» WORK TASK: Here is the listing. Report each line in it that contains the string "application".

» DATA RECORDS:
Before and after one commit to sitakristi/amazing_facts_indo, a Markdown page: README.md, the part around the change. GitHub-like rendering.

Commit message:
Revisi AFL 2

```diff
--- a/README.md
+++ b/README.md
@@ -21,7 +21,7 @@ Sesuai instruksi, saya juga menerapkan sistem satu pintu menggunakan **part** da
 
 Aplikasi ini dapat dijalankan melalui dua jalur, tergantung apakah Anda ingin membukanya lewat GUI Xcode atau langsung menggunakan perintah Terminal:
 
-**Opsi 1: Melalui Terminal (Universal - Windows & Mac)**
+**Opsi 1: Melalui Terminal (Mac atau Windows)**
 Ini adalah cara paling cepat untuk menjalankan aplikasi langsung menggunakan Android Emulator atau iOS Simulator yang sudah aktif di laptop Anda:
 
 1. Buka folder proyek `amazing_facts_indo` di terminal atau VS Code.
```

---

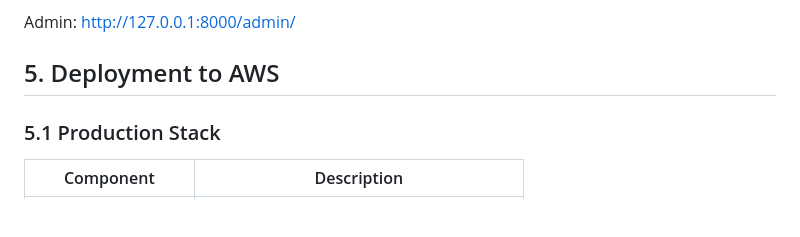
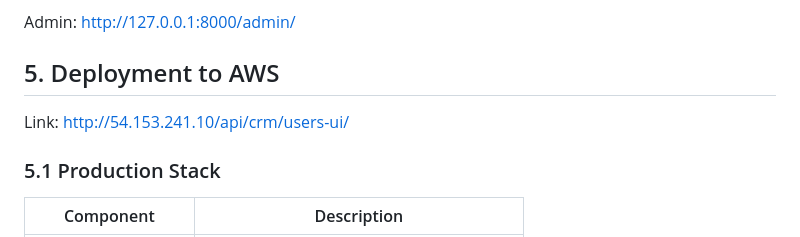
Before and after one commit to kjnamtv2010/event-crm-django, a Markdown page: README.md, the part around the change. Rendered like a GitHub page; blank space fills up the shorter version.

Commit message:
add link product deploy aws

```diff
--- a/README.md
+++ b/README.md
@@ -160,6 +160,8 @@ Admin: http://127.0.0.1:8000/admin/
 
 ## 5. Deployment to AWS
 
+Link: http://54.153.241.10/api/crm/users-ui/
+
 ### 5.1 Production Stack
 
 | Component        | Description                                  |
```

...

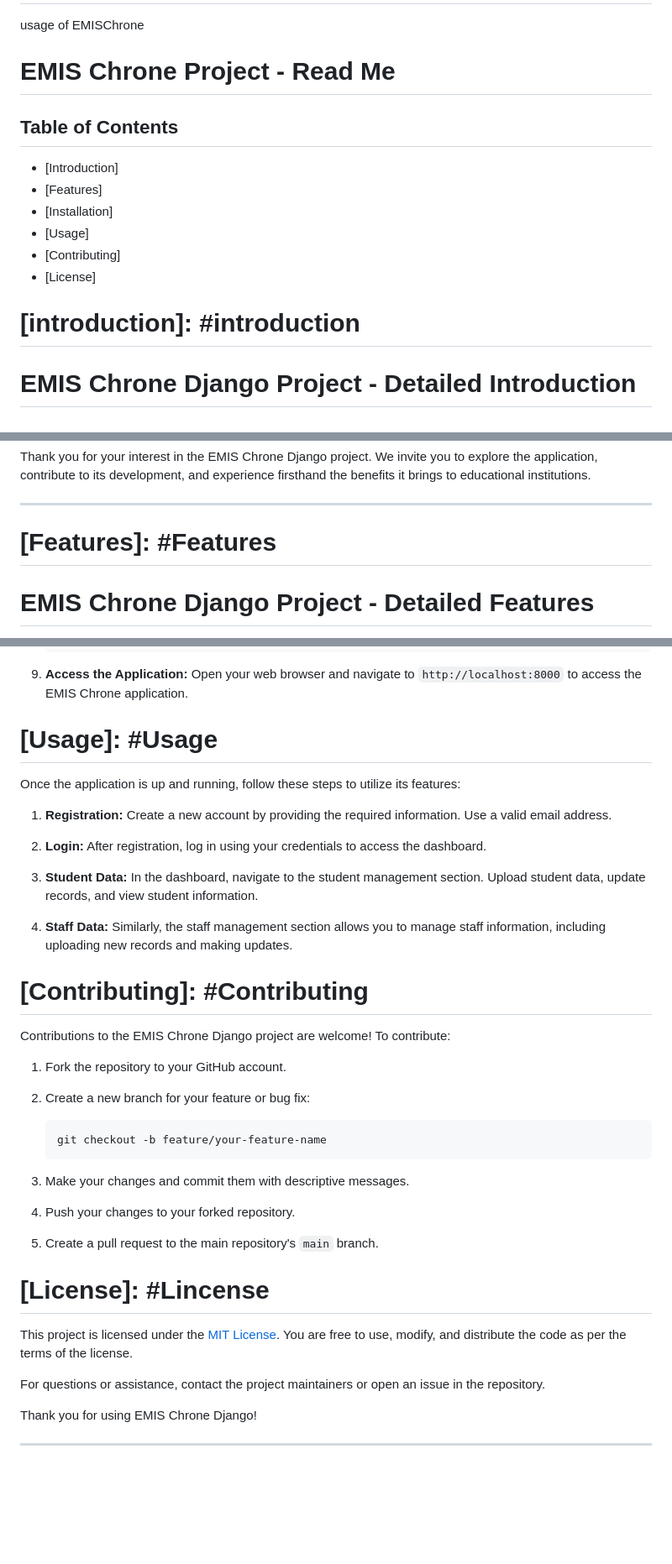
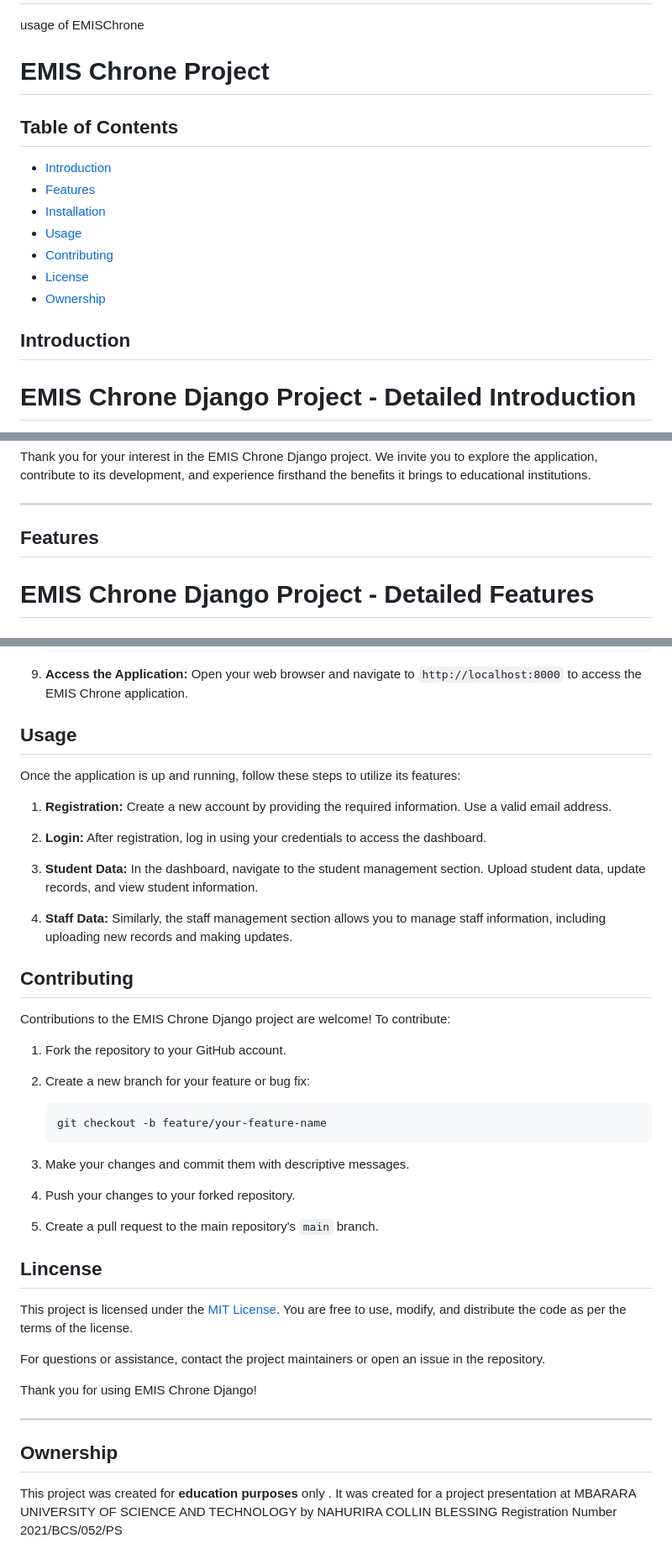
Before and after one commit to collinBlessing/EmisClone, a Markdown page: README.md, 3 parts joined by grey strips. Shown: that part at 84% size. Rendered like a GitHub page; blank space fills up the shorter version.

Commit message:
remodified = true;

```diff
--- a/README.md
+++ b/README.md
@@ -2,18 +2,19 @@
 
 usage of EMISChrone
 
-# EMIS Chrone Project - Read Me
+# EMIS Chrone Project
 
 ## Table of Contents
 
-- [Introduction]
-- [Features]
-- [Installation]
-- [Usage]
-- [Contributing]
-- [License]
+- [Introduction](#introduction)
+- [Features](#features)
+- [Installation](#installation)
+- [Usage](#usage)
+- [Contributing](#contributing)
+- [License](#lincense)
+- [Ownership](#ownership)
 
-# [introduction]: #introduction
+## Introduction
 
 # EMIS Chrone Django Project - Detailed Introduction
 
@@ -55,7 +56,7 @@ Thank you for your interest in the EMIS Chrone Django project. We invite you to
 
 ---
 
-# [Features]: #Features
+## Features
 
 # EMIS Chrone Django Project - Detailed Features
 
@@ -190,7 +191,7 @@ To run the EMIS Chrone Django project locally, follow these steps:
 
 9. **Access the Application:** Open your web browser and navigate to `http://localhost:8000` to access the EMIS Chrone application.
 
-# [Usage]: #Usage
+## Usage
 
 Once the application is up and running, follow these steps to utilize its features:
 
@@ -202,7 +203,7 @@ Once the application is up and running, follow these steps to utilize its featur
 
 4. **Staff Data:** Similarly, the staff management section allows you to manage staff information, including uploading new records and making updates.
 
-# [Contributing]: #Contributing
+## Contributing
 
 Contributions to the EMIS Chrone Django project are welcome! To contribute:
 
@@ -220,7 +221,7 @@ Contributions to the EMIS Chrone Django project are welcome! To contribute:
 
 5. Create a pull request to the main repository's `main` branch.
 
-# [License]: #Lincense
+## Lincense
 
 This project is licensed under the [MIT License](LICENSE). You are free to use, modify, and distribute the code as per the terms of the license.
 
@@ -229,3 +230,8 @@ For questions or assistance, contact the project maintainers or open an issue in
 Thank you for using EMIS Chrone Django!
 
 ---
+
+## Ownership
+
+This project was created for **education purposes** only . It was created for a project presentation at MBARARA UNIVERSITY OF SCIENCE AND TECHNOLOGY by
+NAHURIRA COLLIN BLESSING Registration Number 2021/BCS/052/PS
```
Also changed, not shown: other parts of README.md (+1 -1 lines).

» SOLUTION TO THE EXERCISE:
 9. **Access the Application:** Open your web browser and navigate to `http://localhost:8000` to access the EMIS Chrone application.
 Once the application is up and running, follow these steps to utilize its features:
@@ -202,7 +203,7 @@ Once the application is up and running, follow these steps to utilize its featur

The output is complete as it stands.